Below are some records; repeat them all exactly, minus the pictures.

:: Records for the task ::

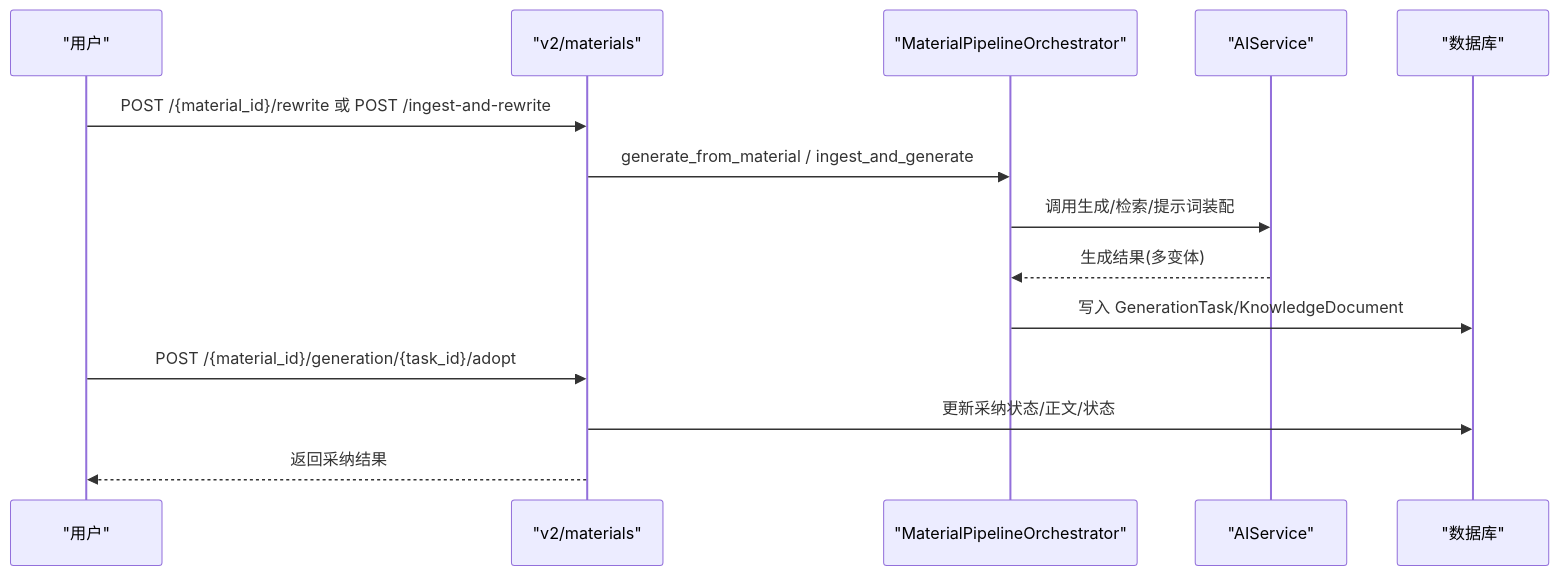
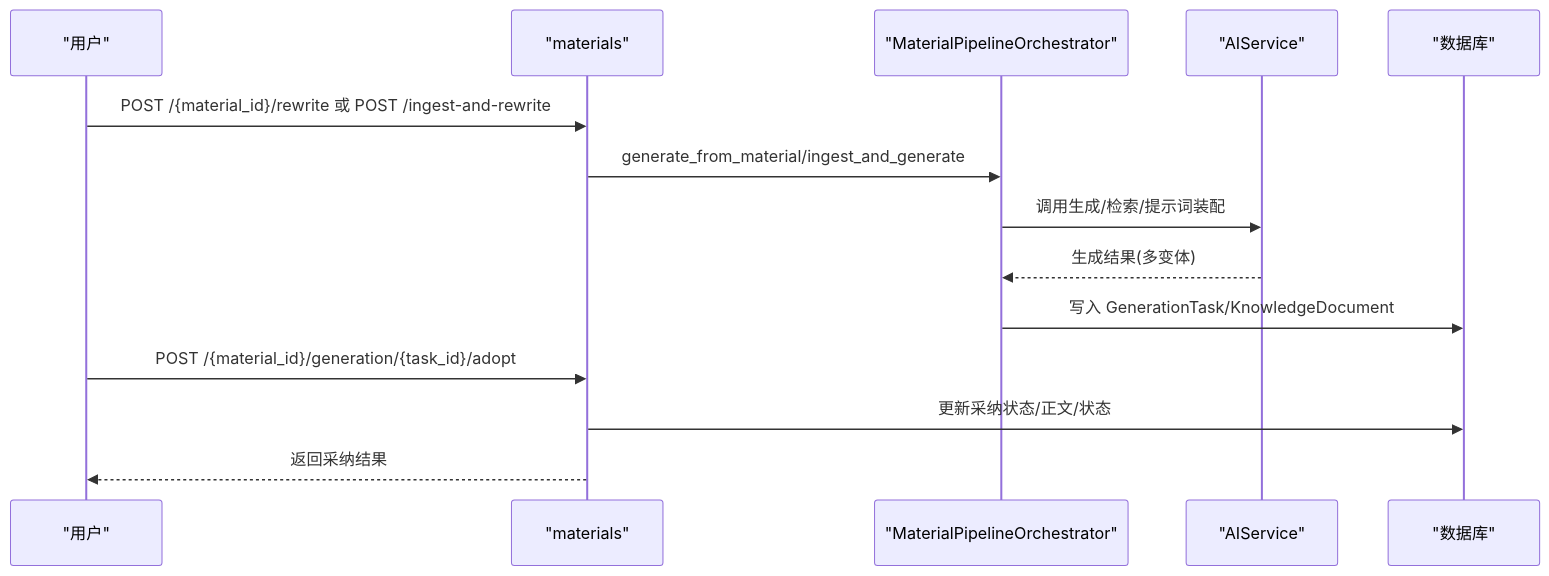
The seventh of 8 diagrams in .qoder/repowiki/zh/content/内容采集系统/内容采集系统.md (dream-ze/AI_huoke-), drawn with Mermaid before and after one commit. The commit also changed other lines of this file and 52 other files, not shown here.

````diff
--- a/.qoder/repowiki/zh/content/内容采集系统/内容采集系统.md
+++ b/.qoder/repowiki/zh/content/内容采集系统/内容采集系统.md
@@ -292,16 +359,16 @@
 ```mermaid
 sequenceDiagram
 participant U as "用户"
-participant V2M as "v2/materials"
+participant V2M as "materials"
 participant MPO as "MaterialPipelineOrchestrator"
 participant AI as "AIService"
 participant DB as "数据库"
 U->>V2M : POST /{material_id}/rewrite 或 POST /ingest-and-rewrite
-V2M->>MPO : generate_from_material / ingest_and_generate
+V2M->>MPO : generate_from_material/ingest_and_generate
 MPO->>AI : 调用生成/检索/提示词装配
 AI-->>MPO : 生成结果(多变体)
 MPO->>DB : 写入 GenerationTask/KnowledgeDocument
 U->>V2M : POST /{material_id}/generation/{task_id}/adopt
 V2M->>DB : 更新采纳状态/正文/状态
 V2M-->>U : 返回采纳结果
 ```
````
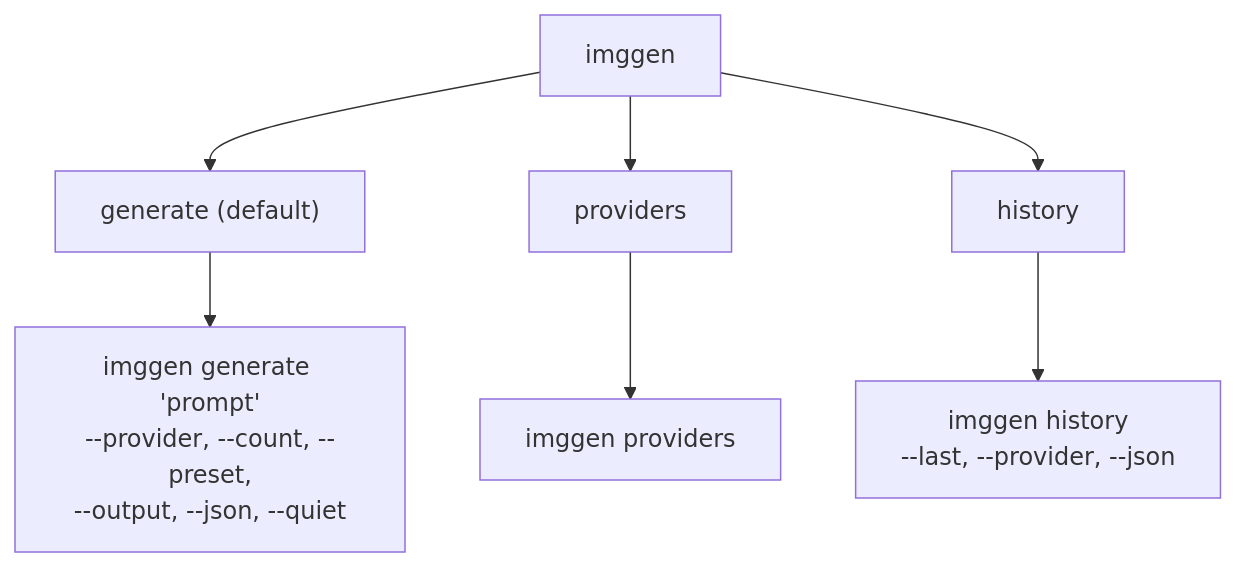
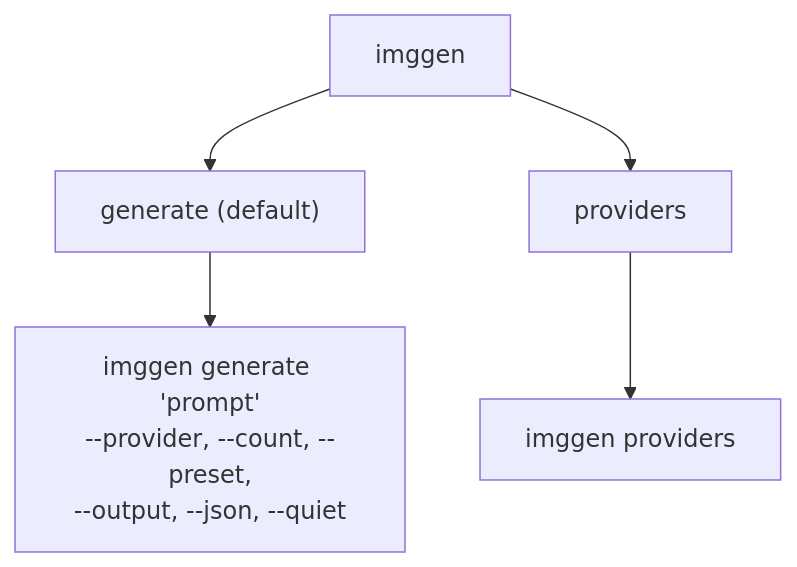
One commit to creche-studio/ImgGenAI changed the third of 7 diagrams in docs/design.md. Above: the diagram before and after it, drawn with Mermaid. The commit also changed other lines of this file and 2 other files, not shown here.

First line of the commit message:
Remove history subcommand

````diff
--- a/docs/design.md
+++ b/docs/design.md
@@ -103,12 +103,10 @@
 ```mermaid
 graph TD
     ROOT["imggen"]
 
     ROOT --> GENERATE["generate (default)"]
     ROOT --> PROVIDERS["providers"]
-    ROOT --> HISTORY["history"]
 
     GENERATE --> G1["imggen generate 'prompt'<br/>--provider, --count, --preset,<br/>--output, --json, --quiet"]
     PROVIDERS --> P1["imggen providers"]
-    HISTORY --> H1["imggen history<br/>--last, --provider, --json"]
 ```
````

:::

[Answer space]
The seventh of 8 diagrams in .qoder/repowiki/zh/content/内容采集系统/内容采集系统.md (dream-ze/AI_huoke-), drawn with Mermaid before and after one commit. The commit also changed other lines of this file and 52 other files, not shown here.

````diff
--- a/.qoder/repowiki/zh/content/内容采集系统/内容采集系统.md
+++ b/.qoder/repowiki/zh/content/内容采集系统/内容采集系统.md
@@ -292,16 +359,16 @@
 ```mermaid
 sequenceDiagram
 participant U as "用户"
-participant V2M as "v2/materials"
+participant V2M as "materials"
 participant MPO as "MaterialPipelineOrchestrator"
 participant AI as "AIService"
 participant DB as "数据库"
 U->>V2M : POST /{material_id}/rewrite 或 POST /ingest-and-rewrite
-V2M->>MPO : generate_from_material / ingest_and_generate
+V2M->>MPO : generate_from_material/ingest_and_generate
 MPO->>AI : 调用生成/检索/提示词装配
 AI-->>MPO : 生成结果(多变体)
 MPO->>DB : 写入 GenerationTask/KnowledgeDocument
 U->>V2M : POST /{material_id}/generation/{task_id}/adopt
 V2M->>DB : 更新采纳状态/正文/状态
 V2M-->>U : 返回采纳结果
 ```
````
One commit to creche-studio/ImgGenAI changed the third of 7 diagrams in docs/design.md. Above: the diagram before and after it, drawn with Mermaid. The commit also changed other lines of this file and 2 other files, not shown here.

First line of the commit message:
Remove history subcommand

````diff
--- a/docs/design.md
+++ b/docs/design.md
@@ -103,12 +103,10 @@
 ```mermaid
 graph TD
     ROOT["imggen"]
 
     ROOT --> GENERATE["generate (default)"]
     ROOT --> PROVIDERS["providers"]
-    ROOT --> HISTORY["history"]
 
     GENERATE --> G1["imggen generate 'prompt'<br/>--provider, --count, --preset,<br/>--output, --json, --quiet"]
     PROVIDERS --> P1["imggen providers"]
-    HISTORY --> H1["imggen history<br/>--last, --provider, --json"]
 ```
````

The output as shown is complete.